DATA UNDER STUDY section start

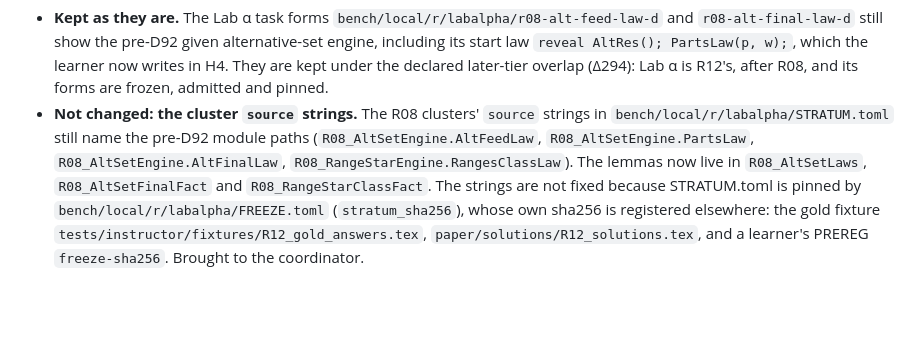
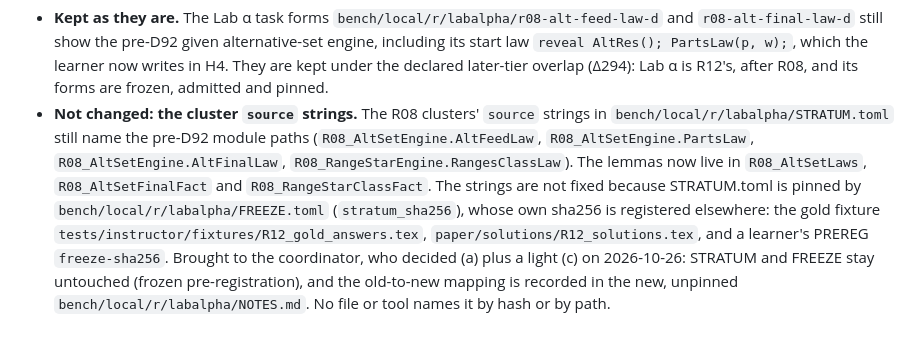
Before and after one commit to leobwang/dafny-verus-learn-0, a Markdown page: Solutions/plans/DVR4-R08-build-notes.md, the part around the change. Drawn GitHub-style; blank space fills up the shorter version.

Commit message:
Lab α: unpinned NOTES.md maps the R08 cluster sources to their post-D92 modules; frame untouched
STRATUM.toml and FREEZE.toml (frozen pre-registration) are unchanged.

Co-Authored-By: Claude Opus 5.5 <noreply@anthropic.com>

```diff
--- a/Solutions/plans/DVR4-R08-build-notes.md
+++ b/Solutions/plans/DVR4-R08-build-notes.md
@@ -132,4 +132,4 @@ Every proper subset fails (minimizer, both orders of the line pass; the declarat
 
 **Lab α after D92 (the coordinator, 2026-10-26).**
 - **Kept as they are.** The Lab α task forms `bench/local/r/labalpha/r08-alt-feed-law-d` and `r08-alt-final-law-d` still show the pre-D92 given alternative-set engine, including its start law `reveal AltRes(); PartsLaw(p, w);`, which the learner now writes in H4. They are kept under the declared later-tier overlap (Δ294): Lab α is R12's, after R08, and its forms are frozen, admitted and pinned.
-- **Not changed: the cluster `source` strings.** The R08 clusters' `source` strings in `bench/local/r/labalpha/STRATUM.toml` still name the pre-D92 module paths (`R08_AltSetEngine.AltFeedLaw`, `R08_AltSetEngine.PartsLaw`, `R08_AltSetEngine.AltFinalLaw`, `R08_RangeStarEngine.RangesClassLaw`). The lemmas now live in `R08_AltSetLaws`, `R08_AltSetFinalFact` and `R08_RangeStarClassFact`. The strings are not fixed because STRATUM.toml is pinned by `bench/local/r/labalpha/FREEZE.toml` (`stratum_sha256`), whose own sha256 is registered elsewhere: the gold fixture `tests/instructor/fixtures/R12_gold_answers.tex`, `paper/solutions/R12_solutions.tex`, and a learner's PREREG `freeze-sha256`. Brought to the coordinator.
+- **Not changed: the cluster `source` strings.** The R08 clusters' `source` strings in `bench/local/r/labalpha/STRATUM.toml` still name the pre-D92 module paths (`R08_AltSetEngine.AltFeedLaw`, `R08_AltSetEngine.PartsLaw`, `R08_AltSetEngine.AltFinalLaw`, `R08_RangeStarEngine.RangesClassLaw`). The lemmas now live in `R08_AltSetLaws`, `R08_AltSetFinalFact` and `R08_RangeStarClassFact`. The strings are not fixed because STRATUM.toml is pinned by `bench/local/r/labalpha/FREEZE.toml` (`stratum_sha256`), whose own sha256 is registered elsewhere: the gold fixture `tests/instructor/fixtures/R12_gold_answers.tex`, `paper/solutions/R12_solutions.tex`, and a learner's PREREG `freeze-sha256`. Brought to the coordinator, who decided (a) plus a light (c) on 2026-10-26: STRATUM and FREEZE stay untouched (frozen pre-registration), and the old-to-new mapping is recorded in the new, unpinned `bench/local/r/labalpha/NOTES.md`. No file or tool names it by hash or by path.
```
Also changed, not shown: 1 other file.
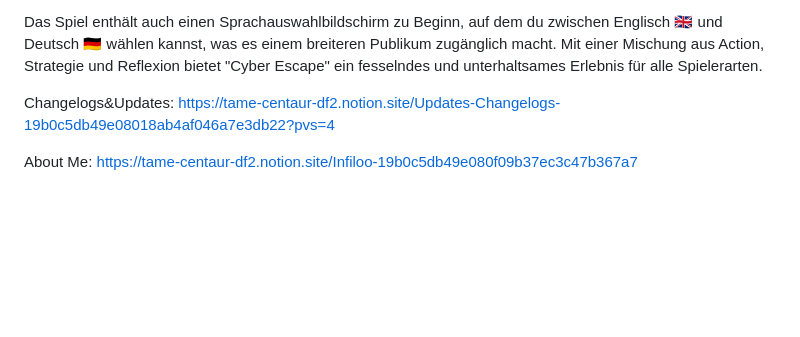
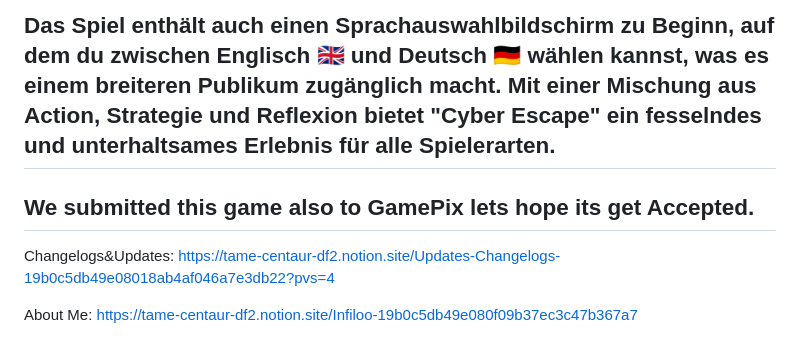
Before and after one commit to Infiloo/CyberEscape, a Markdown page: README.md, the part around the change. GitHub-like rendering; blank space fills up the shorter version.

```diff
--- a/README.md
+++ b/README.md
@@ -18,6 +18,9 @@ Deutsch 🇩🇪
 Das Spiel bietet dynamische Steuerungen, die je nach Plattform unterschiedlich sind. Auf dem PC können die Spieler die Pfeiltasten (oder WASD) verwenden, um die Bewegung des Spielers zu steuern, während auf mobilen Geräten ein virtueller Joystick verwendet wird. Der Joystick erscheint dynamisch an der Stelle, an der du den Bildschirm berührst, was ein nahtloses und immersives Spielerlebnis ermöglicht, ähnlich wie bei beliebten mobilen Spielen wie Brawl Stars. Um es noch herausfordernder zu machen, ist der Spieler für die ersten 5 Sekunden nach dem Spawnen unverwundbar, was Zeit gibt, sich auf die kommenden Hindernisse vorzubereiten. Je länger du überlebst, desto schneller und häufiger erscheinen die Hindernisse.
 
 Das Spiel enthält auch einen Sprachauswahlbildschirm zu Beginn, auf dem du zwischen Englisch 🇬🇧 und Deutsch 🇩🇪 wählen kannst, was es einem breiteren Publikum zugänglich macht. Mit einer Mischung aus Action, Strategie und Reflexion bietet "Cyber Escape" ein fesselndes und unterhaltsames Erlebnis für alle Spielerarten.
+---
+We submitted this game also to GamePix lets hope its get Accepted.
+---
 
 Changelogs&Updates: https://tame-centaur-df2.notion.site/Updates-Changelogs-19b0c5db49e08018ab4af046a7e3db22?pvs=4
 
```
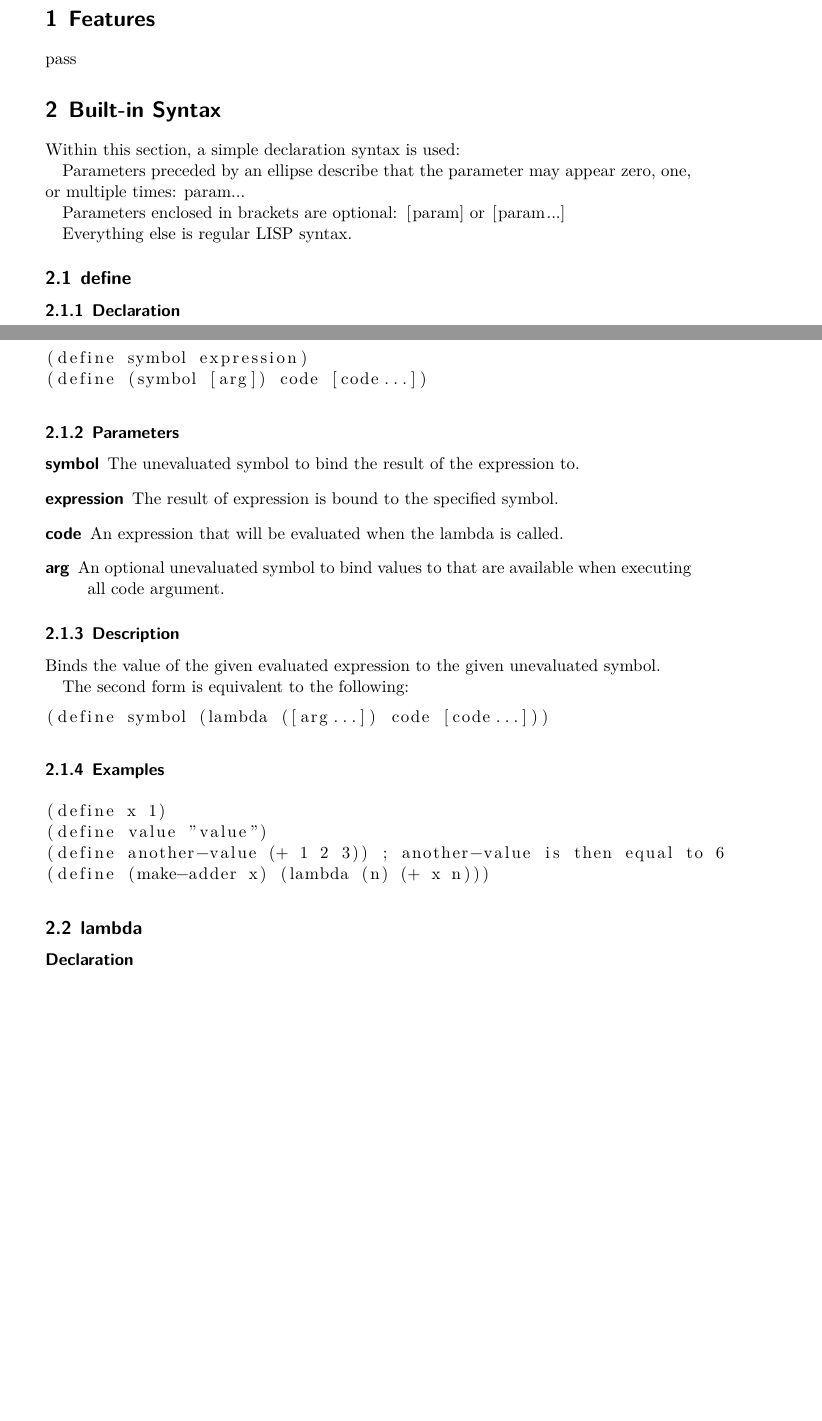
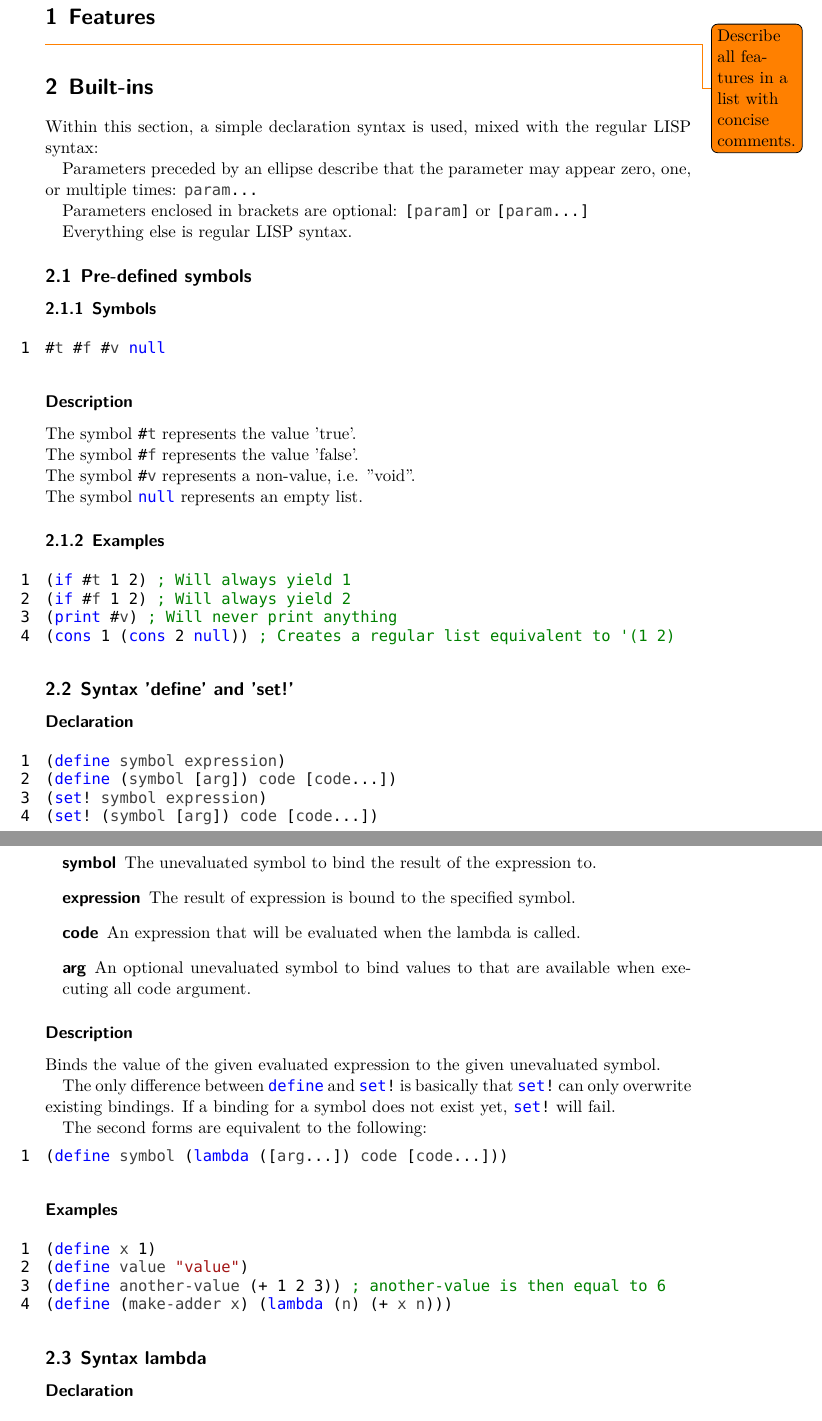
Before and after one commit to Manuzor/LispCpp, a LaTeX document (documents/documentation/documentation.tex, which reads documents/documentation/builtins/define-and-set.tex, documents/documentation/builtins/lambda.tex, documents/documentation/builtins/symbols.tex): two parts of pages 1 and 2 of 3 before the commit and two parts of pages 2 and 3 of 4 after it, joined at a grey line, cut so that both start at the same text, the shorter picture padded with empty space. Compiled offline with XeLaTeX; a missing font is replaced by an installed copy or a similar font.

Commit message:
Documented predefined symbols. Improved look of the document.

```diff
--- a/documents/documentation/builtins/define.tex
+++ b/documents/documentation/builtins/define-and-set.tex
@@ -1,13 +1,15 @@
-\subsection{define}
+\subsection{Syntax 'define' and 'set!'}
 \label{builtins/define}
 
-\subsubsection{Declaration}
+\subsubsection*{Declaration}
 \begin{lstlisting}
 (define symbol expression)
 (define (symbol [arg]) code [code...])
+(set! symbol expression)
+(set! (symbol [arg]) code [code...])
 \end{lstlisting}
 
-\subsubsection{Parameters}
+\subsubsection*{Parameters}
 \begin{description}
 	\item[symbol] The unevaluated symbol to bind the result of the expression to.
 	\item[expression] The result of expression is bound to the specified symbol.
@@ -15,15 +17,17 @@
 	\item[arg] An optional unevaluated symbol to bind values to that are available when executing all code argument.
 \end{description}
 
-\subsubsection{Description}
+\subsubsection*{Description}
 Binds the value of the given evaluated expression to the given unevaluated symbol.
 
-The second form is equivalent to the following:
+The only difference between \lstinline|define| and \lstinline|set!| is basically that \lstinline|set!| can only overwrite existing bindings. If a binding for a symbol does not exist yet, \lstinline|set!| will fail.
+
+The second forms are equivalent to the following:
 \begin{lstlisting}
 (define symbol (lambda ([arg...]) code [code...]))
 \end{lstlisting}
 
-\subsubsection{Examples}
+\subsubsection*{Examples}
 \begin{lstlisting}
 (define x 1)
 (define value "value")
--- a/documents/documentation/builtins/lambda.tex
+++ b/documents/documentation/builtins/lambda.tex
@@ -1,4 +1,4 @@
-\subsection{lambda}
+\subsection{Syntax lambda}
 \label{builtins/lambda}
 
 \subsubsection*{Declaration}
--- /dev/null
+++ b/documents/documentation/builtins/symbols.tex
@@ -0,0 +1,21 @@
+\subsection{Pre-defined symbols}
+\label{builtins/predefined-symbols}
+
+\subsubsection{Symbols}
+\begin{lstlisting}
+#t #f #v null
+\end{lstlisting}
+
+\subsubsection*{Description}
+The symbol \lstinline|#t| represents the value 'true'.\\
+The symbol \lstinline|#f| represents the value 'false'.\\
+The symbol \lstinline|#v| represents a non-value, i.e. "void".\\
+The symbol \lstinline|null| represents an empty list.
+
+\subsubsection{Examples}
+\begin{lstlisting}
+(if #t 1 2) ; Will always yield 1
+(if #f 1 2) ; Will always yield 2
+(print #v) ; Will never print anything
+(cons 1 (cons 2 null)) ; Creates a regular list equivalent to '(1 2)
+\end{lstlisting}
--- a/documents/documentation/documentation.tex
+++ b/documents/documentation/documentation.tex
@@ -17,9 +42,9 @@
 
 \section{Features}
-	pass
+	\todo{Describe all features in a list with concise comments.}
 
-\section{Built-in Syntax}
-	Within this section, a simple declaration syntax is used:
+\section{Built-ins}
+	Within this section, a simple declaration syntax is used, mixed with the regular LISP syntax:
 
 	Parameters preceded by an ellipse describe that the parameter may appear zero, one, or multiple times: \lstinline|param...|
 
```
Also changed, not shown: documents/documentation/builtins/lambda.tex (6 more changed lines), documents/documentation/documentation.tex (33 more changed lines).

DATA UNDER STUDY section end

● **WORK ITEM**: Within the listing, how many lines hold the word "expression"? Answer with the number by itself.

● **TASK OUTPUT**: 5